[Change detection data]
------------------------------------------------
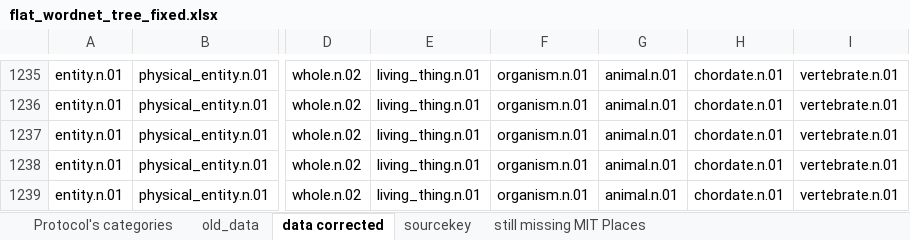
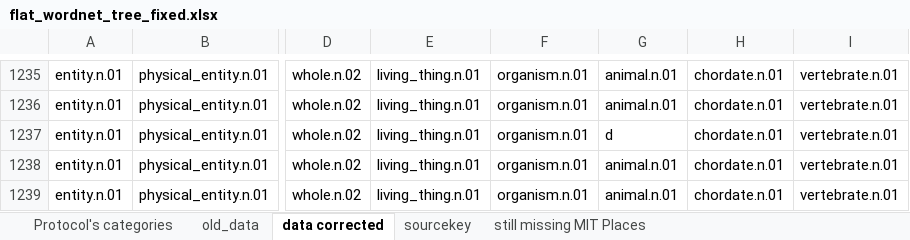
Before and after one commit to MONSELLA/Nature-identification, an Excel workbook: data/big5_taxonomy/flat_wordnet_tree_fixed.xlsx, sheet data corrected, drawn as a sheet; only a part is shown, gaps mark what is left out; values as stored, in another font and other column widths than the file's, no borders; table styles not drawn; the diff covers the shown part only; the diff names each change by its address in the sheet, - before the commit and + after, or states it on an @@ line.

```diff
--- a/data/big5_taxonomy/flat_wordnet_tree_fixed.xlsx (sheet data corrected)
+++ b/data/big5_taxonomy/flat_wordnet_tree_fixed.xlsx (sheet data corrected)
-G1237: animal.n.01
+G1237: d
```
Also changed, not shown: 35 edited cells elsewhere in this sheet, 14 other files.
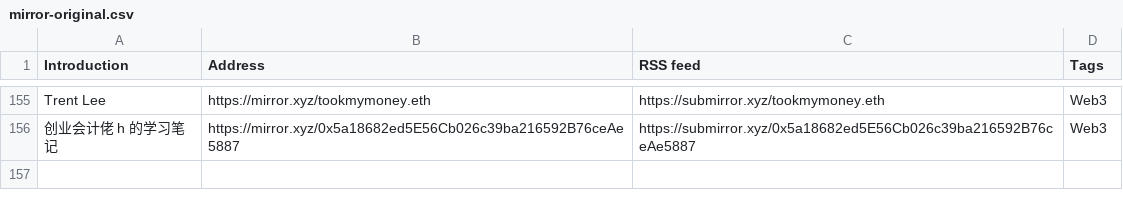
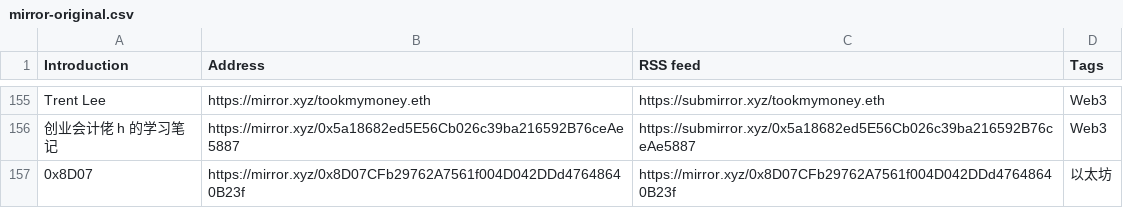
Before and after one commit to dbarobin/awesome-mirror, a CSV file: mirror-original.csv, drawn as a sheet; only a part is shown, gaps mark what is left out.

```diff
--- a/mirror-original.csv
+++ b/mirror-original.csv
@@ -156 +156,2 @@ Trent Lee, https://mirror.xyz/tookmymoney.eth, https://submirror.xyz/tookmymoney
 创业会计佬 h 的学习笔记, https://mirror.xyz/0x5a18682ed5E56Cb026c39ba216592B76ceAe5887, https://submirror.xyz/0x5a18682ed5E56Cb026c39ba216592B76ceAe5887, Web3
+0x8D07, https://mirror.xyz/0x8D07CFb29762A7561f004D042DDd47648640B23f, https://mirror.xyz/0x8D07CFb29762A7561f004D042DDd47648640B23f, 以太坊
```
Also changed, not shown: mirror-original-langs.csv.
------------------------------------------------
• **Work to be completed**
When you copy the data, keep every line exact and leave out each picture.

• **Result of this task**
Before and after one commit to MONSELLA/Nature-identification, an Excel workbook: data/big5_taxonomy/flat_wordnet_tree_fixed.xlsx, sheet data corrected, drawn as a sheet; only a part is shown, gaps mark what is left out; values as stored, in another font and other column widths than the file's, no borders; table styles not drawn; the diff covers the shown part only; the diff names each change by its address in the sheet, - before the commit and + after, or states it on an @@ line.

```diff
--- a/data/big5_taxonomy/flat_wordnet_tree_fixed.xlsx (sheet data corrected)
+++ b/data/big5_taxonomy/flat_wordnet_tree_fixed.xlsx (sheet data corrected)
-G1237: animal.n.01
+G1237: d
```
Also changed, not shown: 35 edited cells elsewhere in this sheet, 14 other files.
Before and after one commit to dbarobin/awesome-mirror, a CSV file: mirror-original.csv, drawn as a sheet; only a part is shown, gaps mark what is left out.

```diff
--- a/mirror-original.csv
+++ b/mirror-original.csv
@@ -156 +156,2 @@ Trent Lee, https://mirror.xyz/tookmymoney.eth, https://submirror.xyz/tookmymoney
 创业会计佬 h 的学习笔记, https://mirror.xyz/0x5a18682ed5E56Cb026c39ba216592B76ceAe5887, https://submirror.xyz/0x5a18682ed5E56Cb026c39ba216592B76ceAe5887, Web3
+0x8D07, https://mirror.xyz/0x8D07CFb29762A7561f004D042DDd47648640B23f, https://mirror.xyz/0x8D07CFb29762A7561f004D042DDd47648640B23f, 以太坊
```
Also changed, not shown: mirror-original-langs.csv.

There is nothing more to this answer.